I say this after having observed it in action. At the Southwest Harbor Public Library, as mentioned in my earlier blog post, Kate Pickup-McMullin and Candy Emlen decided to make more of the petting zoo event they were planning, and did so by inviting their state legislators, town manager and board members to the event, along with Linda Lord and their local school librarian. Kate and Candy’s event made local and state news and were picked up by the ALA in Washington D. C. as an examplary way of underscoring the value of their library to their community. Kate and Candy would be the first to say that it didn’t take much effort to bring these people together, but no one doubts the impression that was made during that meeting.
Ellyssa Kroski, director of information technology at the New York Law Institute and speaker on the areas of technology and libraries, created a very insightful slideshow on the future of libraries. The most poignant slides begin at slide 51, where libraries that have “future-proofed” themselves are able to demonstrate their own ROI (return on investment). Most of the slides to follow hammer home the value of “being loud” in your community and letting everyone know how much value your library provides, while always on the lookout for adding value above and beyond what competitors can provide.

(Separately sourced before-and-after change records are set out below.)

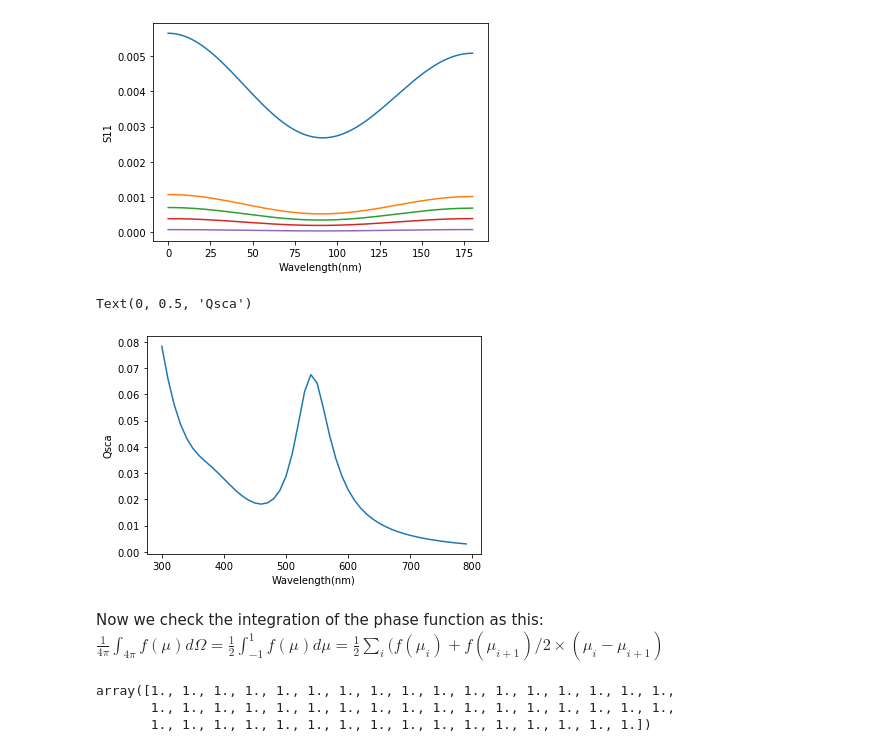
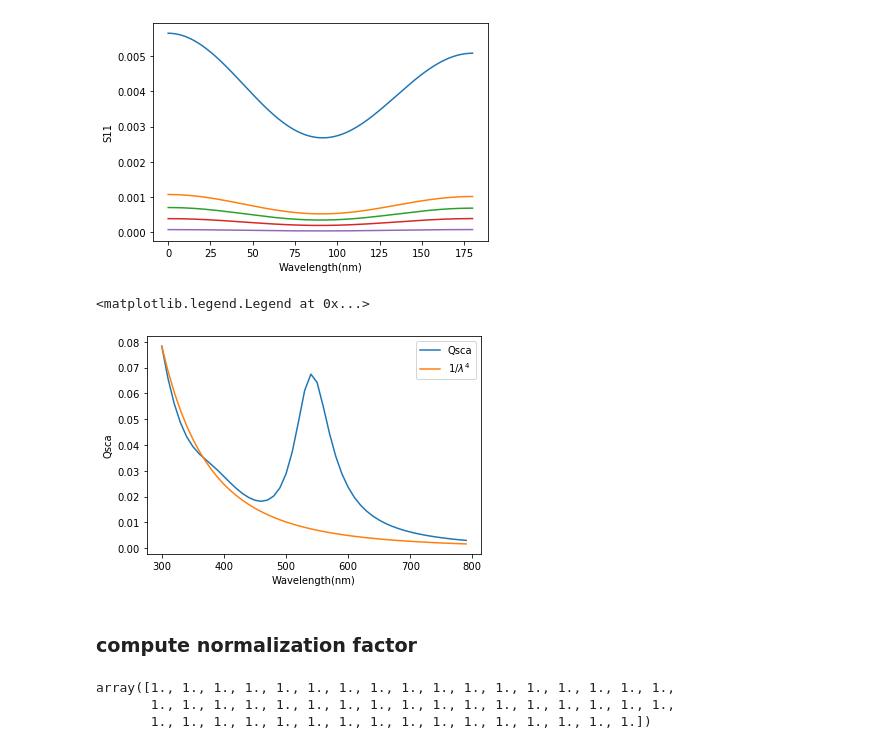
Before and after one commit to kiwiriver/covid_gnp, a Jupyter notebook: notebook/t08_SingleGNP_in_water.ipynb, the cells around one changed output. Drawn from its saved outputs; the diff is of its cells as text; code cells hidden in the pictures.

```diff
--- a/notebook/t08_SingleGNP_in_water.ipynb
+++ b/notebook/t08_SingleGNP_in_water.ipynb
@@ -258,15 +262,17 @@ plt.ylabel("S11")
 Text(0, 0.5, 'S11')
 [figure]
 # %%
-plt.plot(wv2,qscav)
+#plot qsca
+plt.plot(wv2,qscav,label='Qsca')
+plt.plot(wv2,qscav[0]/(wv2/wv2[0])**4,label='$1/\lambda^4$')
 plt.xlabel("Wavelength(nm)")
 plt.ylabel("Qsca")
+plt.legend()
 # %% [output]
-Text(0, 0.5, 'Qsca')
+<matplotlib.legend.Legend at 0x...>
-[figure, old version]
+[figure, new version]
-# %% [markdown]
-Now we check the integration of the phase function as this:
-$\frac{1}{4\pi}\int_{4\pi} f(\mu) d \Omega =\frac{1}{2} \int_{-1}^1 f(\mu) d \mu = \frac{1}{2} \sum_i (f(\mu_i)+f(\mu_{i+1})/2 \times (\mu_i-\mu_{i+1})$
+# %% [markdown]
+### compute normalization factor
 # %%
 def int_omega(mv1,mu):
     '''average over 4pi solid angle'''
```
Also changed, not shown: parts of 13 cells of this notebook, 1 other file.
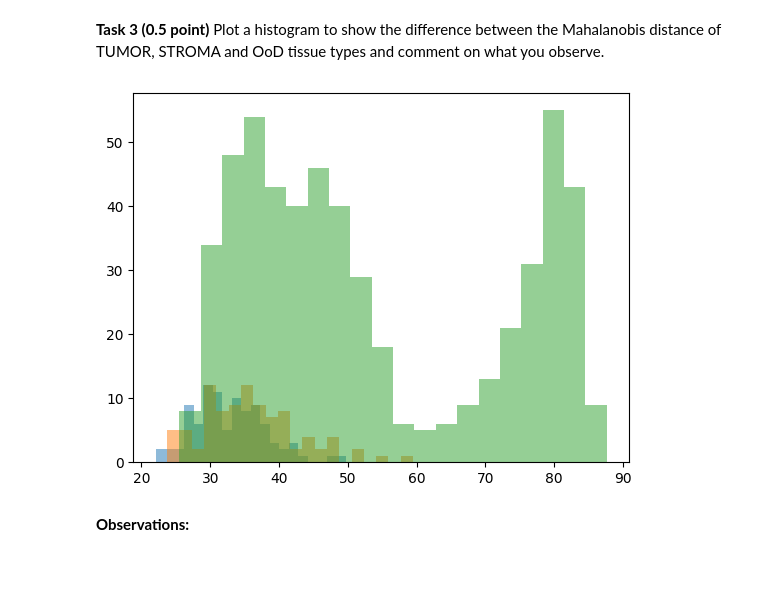
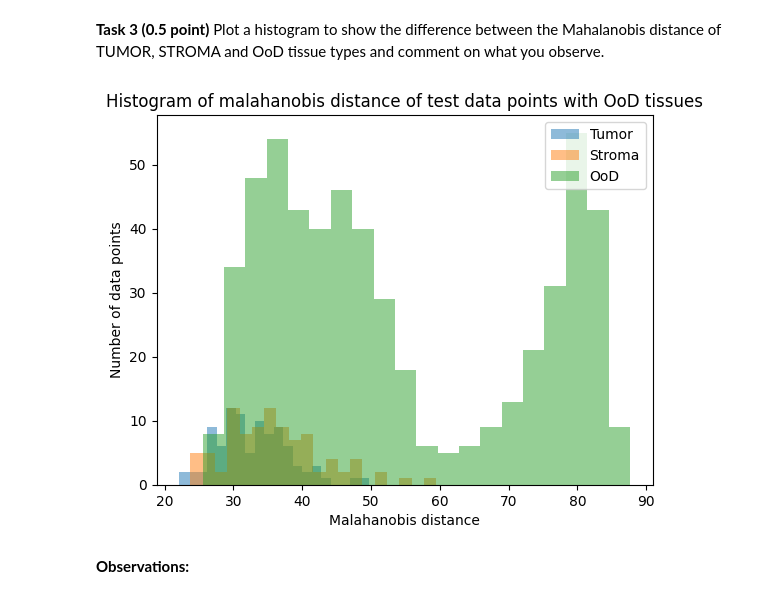
Before and after one commit to OctavioProfeta/iapr, a Jupyter notebook: labs/lab_03_classification.ipynb, the cells around one changed output. Drawn from its saved outputs; the diff is of its cells as text; code cells hidden in the pictures; blank space fills up the shorter version.

````diff
--- a/labs/lab_03_classification.ipynb
+++ b/labs/lab_03_classification.ipynb
@@ -107,28 +104,3 @@ torch.Size([186, 768])
 **Task 1 (2.5 points)** Based on the training features (```train_features```) and training labels (```train_labels```), classify the test features (```test_features```) using minimum Mahalanobis distance.
 
 *Note:* You are not allowed to use any prebuilt Mahalanobis distance function. Additionally, ```torch.cov``` is not defined to compute the covariance matrix. You can use ```sklearn.covariance.LedoitWolf``` instead.
-# %%
-### Task 1
-### YOUR CODE
-from sklearn.covariance import LedoitWolf
-import numpy as np
-
-# Tumor
-cov_tumor = LedoitWolf().fit(train_features[train_labels==0]).covariance_
-cov_tumor = np.linalg.inv(cov_tumor)
-mean_tumor = torch.mean(train_features[train_labels==0], dim=0, keepdim=False)
-mahalanobis_distance_tumor = []
-for x in test_features:
-    mahalanobis_distance_tumor.append(np.sqrt((x-mean_tumor).T @ cov_tumor @ (x-mean_tumor)))
-
-# Stroma
-cov_stroma = LedoitWolf().fit(train_features[train_labels==1]).covariance_
-cov_stroma = np.linalg.inv(cov_stroma)
-mean_stroma = torch.mean(train_features[train_labels==1], dim=0, keepdim=False)
-mahalanobis_distance_stroma = []
-for x in test_features:
-    mahalanobis_distance_stroma.append(np.sqrt((x-mean_stroma).T @ cov_stroma @ (x-mean_stroma)))
-
-
-
-pred_labels = np.array(mahalanobis_distance_stroma) < np.array(mahalanobis_distance_tumor)
@@ -181,16 +177,27 @@ min_dist = np.array(min_dist)
+# %%
+### Task 2
+
+_, dist_w_ood = malahanobis_binary_classification(train_features, train_labels, test_features_w_ood)
 # %% [markdown]
 **Task 3 (0.5 point)** Plot a histogram to show the difference between the Mahalanobis distance of TUMOR, STROMA and OoD tissue types and comment on what you observe.
 # %%
 ### Task 3
 
-# Plot histogram of min_dist, using test_labels_w_ood as the labels
 import matplotlib.pyplot as plt
-plt.hist(min_dist[test_labels_w_ood==0], bins=20, alpha=0.5, label='Tumor')
-plt.hist(min_dist[test_labels_w_ood==1], bins=20, alpha=0.5, label='Stroma')
-plt.hist(min_dist[test_labels_w_ood==-1], bins=20, alpha=0.5, label='OoD')
+
+# Plot histogram of distances with different colors for each class
+plt.hist(dist_w_ood[test_labels_w_ood==0], bins=20, alpha=0.5, label='Tumor')
+plt.hist(dist_w_ood[test_labels_w_ood==1], bins=20, alpha=0.5, label='Stroma')
+plt.hist(dist_w_ood[test_labels_w_ood==-1], bins=20, alpha=0.5, label='OoD')
+
+# Add legend and other stuff
+plt.legend(loc='upper right')
+plt.title("Histogram of malahanobis distance of test data points with OoD tissues")
+plt.xlabel("Malahanobis distance")
+plt.ylabel("Number of data points")
 plt.show()
 # %% [output]
-[figure, old version]
+[figure, new version]
 # %% [markdown]
 **Observations:**
 # %% [markdown]
````
Also changed, not shown: parts of 12 cells of this notebook.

I like to think that the lions, laying vigilantly before the New York Public Library, are symbolic of this evolution; this could be the year that the iconic figure of austere silence, pursed lips sealed by a rigidly-vertical finger, will learn to roar.